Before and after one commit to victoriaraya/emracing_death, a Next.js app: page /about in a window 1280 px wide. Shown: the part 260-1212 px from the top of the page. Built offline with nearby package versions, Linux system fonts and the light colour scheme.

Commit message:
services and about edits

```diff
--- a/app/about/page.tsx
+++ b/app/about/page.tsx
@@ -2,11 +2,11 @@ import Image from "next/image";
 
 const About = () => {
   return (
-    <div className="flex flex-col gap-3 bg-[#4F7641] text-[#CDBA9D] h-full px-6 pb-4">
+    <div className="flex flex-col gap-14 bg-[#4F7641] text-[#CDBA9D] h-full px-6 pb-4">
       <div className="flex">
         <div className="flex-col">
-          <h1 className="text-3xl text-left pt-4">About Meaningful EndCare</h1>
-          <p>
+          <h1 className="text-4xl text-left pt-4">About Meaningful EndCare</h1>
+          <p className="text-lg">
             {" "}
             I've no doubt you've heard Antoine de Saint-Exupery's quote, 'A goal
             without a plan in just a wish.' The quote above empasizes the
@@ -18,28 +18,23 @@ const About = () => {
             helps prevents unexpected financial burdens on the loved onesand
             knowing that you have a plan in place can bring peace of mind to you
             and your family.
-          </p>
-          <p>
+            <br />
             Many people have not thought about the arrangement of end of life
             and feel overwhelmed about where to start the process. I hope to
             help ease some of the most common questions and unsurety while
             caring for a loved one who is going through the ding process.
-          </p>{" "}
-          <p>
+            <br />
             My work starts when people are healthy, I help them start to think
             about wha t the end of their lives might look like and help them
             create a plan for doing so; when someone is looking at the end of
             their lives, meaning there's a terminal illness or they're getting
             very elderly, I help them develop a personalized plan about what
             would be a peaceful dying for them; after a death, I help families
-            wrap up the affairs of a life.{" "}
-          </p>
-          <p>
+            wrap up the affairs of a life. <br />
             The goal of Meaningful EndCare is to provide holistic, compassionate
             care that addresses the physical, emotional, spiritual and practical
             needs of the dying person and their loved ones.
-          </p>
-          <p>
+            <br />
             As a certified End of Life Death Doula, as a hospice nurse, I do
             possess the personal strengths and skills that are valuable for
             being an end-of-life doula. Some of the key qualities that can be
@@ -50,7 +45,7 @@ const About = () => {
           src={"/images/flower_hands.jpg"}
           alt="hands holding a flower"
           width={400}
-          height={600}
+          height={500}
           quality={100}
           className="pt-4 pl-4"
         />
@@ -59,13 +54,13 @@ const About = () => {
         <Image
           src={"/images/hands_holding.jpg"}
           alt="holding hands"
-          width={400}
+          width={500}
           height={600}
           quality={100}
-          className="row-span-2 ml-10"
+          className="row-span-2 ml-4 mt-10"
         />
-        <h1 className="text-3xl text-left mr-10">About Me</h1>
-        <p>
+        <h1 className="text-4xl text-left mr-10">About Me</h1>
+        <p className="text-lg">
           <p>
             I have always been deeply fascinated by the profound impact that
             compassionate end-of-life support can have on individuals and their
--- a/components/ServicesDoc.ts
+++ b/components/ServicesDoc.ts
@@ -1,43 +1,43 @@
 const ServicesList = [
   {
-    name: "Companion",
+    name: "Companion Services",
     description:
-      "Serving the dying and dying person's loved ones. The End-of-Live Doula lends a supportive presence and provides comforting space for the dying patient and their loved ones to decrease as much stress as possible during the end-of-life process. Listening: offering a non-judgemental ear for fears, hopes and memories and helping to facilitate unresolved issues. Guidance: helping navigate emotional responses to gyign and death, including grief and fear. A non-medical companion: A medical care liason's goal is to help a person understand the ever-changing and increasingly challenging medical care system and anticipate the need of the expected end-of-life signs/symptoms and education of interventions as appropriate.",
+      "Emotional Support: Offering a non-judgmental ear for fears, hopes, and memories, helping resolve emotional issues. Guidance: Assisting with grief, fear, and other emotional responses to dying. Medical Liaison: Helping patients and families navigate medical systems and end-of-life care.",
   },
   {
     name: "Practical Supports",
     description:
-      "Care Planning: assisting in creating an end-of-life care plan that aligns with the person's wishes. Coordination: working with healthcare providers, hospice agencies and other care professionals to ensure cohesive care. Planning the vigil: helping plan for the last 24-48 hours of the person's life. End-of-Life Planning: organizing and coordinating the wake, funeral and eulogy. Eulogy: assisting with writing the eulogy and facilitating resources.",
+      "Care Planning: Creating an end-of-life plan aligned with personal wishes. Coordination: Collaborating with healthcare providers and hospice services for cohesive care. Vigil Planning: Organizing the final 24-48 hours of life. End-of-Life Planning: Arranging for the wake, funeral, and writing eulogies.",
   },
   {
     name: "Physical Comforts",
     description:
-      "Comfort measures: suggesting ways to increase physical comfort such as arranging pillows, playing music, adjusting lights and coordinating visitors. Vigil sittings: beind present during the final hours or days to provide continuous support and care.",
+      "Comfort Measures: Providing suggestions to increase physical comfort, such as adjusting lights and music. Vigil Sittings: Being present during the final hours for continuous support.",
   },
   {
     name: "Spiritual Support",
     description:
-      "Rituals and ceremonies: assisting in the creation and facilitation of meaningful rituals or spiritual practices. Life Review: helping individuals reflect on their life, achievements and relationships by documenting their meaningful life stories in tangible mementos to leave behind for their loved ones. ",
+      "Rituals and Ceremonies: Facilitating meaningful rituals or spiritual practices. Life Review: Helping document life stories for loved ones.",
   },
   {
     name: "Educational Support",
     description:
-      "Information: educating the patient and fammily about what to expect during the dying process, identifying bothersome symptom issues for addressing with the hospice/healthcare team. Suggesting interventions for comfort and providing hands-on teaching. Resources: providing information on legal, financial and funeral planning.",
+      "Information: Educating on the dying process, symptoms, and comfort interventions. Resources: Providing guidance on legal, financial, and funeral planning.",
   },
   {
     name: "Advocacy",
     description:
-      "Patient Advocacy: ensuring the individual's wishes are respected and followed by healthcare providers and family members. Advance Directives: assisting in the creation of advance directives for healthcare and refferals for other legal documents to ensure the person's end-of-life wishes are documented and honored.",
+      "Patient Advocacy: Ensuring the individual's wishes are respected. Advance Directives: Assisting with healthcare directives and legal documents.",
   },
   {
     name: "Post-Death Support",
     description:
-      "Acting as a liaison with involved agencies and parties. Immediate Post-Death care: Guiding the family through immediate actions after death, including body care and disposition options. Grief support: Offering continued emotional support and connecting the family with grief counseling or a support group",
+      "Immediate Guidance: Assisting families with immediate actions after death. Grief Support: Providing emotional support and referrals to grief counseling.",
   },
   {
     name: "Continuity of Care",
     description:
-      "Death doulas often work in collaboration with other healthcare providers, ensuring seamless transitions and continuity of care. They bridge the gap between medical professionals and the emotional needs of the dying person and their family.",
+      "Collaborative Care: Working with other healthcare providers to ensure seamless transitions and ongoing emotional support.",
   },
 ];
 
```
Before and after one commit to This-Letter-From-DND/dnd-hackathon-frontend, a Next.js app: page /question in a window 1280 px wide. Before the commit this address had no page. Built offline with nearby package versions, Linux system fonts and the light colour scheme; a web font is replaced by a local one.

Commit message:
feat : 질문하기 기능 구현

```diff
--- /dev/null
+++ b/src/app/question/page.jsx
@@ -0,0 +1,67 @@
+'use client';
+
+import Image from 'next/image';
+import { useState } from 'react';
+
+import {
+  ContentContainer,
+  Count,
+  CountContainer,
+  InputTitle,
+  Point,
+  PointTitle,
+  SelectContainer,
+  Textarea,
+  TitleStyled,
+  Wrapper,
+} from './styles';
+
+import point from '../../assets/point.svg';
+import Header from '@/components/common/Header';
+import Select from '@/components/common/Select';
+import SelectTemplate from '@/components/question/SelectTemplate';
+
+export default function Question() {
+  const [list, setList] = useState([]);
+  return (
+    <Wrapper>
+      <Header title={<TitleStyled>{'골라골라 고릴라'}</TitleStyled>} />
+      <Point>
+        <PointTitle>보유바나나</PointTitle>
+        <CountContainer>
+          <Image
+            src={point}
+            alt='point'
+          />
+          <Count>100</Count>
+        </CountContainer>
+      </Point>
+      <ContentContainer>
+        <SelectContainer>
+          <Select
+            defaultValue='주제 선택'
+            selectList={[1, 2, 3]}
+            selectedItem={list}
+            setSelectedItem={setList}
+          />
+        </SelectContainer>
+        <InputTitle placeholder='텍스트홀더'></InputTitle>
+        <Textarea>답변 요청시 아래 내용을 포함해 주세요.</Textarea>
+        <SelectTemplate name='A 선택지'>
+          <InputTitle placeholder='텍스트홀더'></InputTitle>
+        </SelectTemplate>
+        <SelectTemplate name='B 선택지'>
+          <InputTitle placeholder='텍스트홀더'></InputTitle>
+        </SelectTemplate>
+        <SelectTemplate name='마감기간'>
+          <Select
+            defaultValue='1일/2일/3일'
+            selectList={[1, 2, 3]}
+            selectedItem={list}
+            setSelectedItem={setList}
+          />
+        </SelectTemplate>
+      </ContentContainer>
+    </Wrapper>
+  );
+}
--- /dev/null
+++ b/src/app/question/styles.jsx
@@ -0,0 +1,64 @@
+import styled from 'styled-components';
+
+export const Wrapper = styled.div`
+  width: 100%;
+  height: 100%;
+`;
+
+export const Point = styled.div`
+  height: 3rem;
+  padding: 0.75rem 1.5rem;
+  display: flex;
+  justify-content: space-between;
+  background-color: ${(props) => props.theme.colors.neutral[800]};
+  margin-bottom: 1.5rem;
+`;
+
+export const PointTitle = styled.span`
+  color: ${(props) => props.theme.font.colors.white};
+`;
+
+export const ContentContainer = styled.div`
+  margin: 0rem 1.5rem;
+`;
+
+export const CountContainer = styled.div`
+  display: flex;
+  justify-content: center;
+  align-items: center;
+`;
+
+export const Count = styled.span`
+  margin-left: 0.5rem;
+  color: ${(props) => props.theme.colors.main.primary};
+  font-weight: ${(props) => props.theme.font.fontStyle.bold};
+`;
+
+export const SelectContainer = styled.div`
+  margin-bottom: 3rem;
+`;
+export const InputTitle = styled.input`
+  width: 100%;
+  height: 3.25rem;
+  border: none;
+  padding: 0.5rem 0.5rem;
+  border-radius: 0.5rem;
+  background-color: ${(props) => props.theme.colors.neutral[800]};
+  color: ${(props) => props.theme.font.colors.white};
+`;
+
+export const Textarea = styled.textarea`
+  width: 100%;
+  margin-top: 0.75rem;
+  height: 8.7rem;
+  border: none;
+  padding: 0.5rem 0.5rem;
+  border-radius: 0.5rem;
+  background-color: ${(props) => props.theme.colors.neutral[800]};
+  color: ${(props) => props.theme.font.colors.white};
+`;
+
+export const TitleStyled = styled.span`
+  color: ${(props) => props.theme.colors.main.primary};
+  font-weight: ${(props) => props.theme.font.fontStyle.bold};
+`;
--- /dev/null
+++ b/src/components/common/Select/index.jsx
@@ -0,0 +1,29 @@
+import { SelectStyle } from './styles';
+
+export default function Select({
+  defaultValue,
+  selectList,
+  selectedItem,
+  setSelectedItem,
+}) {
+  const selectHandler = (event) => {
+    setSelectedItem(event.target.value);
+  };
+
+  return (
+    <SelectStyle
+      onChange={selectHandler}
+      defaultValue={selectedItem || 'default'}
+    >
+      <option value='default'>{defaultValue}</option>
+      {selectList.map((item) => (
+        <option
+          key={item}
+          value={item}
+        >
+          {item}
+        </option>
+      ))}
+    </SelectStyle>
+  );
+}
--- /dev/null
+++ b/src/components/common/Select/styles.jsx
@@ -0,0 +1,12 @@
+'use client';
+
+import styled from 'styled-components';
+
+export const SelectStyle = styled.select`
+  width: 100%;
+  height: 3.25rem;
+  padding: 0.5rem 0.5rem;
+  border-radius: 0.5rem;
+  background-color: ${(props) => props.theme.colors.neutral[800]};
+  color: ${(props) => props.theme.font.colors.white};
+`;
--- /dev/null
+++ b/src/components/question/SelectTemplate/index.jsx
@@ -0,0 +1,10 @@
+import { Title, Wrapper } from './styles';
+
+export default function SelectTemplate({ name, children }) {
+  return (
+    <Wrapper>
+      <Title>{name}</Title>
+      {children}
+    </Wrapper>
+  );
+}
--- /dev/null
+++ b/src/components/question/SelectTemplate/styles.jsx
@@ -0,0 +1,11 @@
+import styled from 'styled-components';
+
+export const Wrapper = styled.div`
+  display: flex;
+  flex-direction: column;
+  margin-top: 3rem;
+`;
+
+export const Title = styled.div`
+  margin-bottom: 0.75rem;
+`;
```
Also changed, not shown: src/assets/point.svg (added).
★ ★ ★ ★ ★
## EXERCISE OBJECTIVE
State how many lines in the material above hold the word "height". Add nothing else.

## OUTPUT FOR THIS EXERCISE
8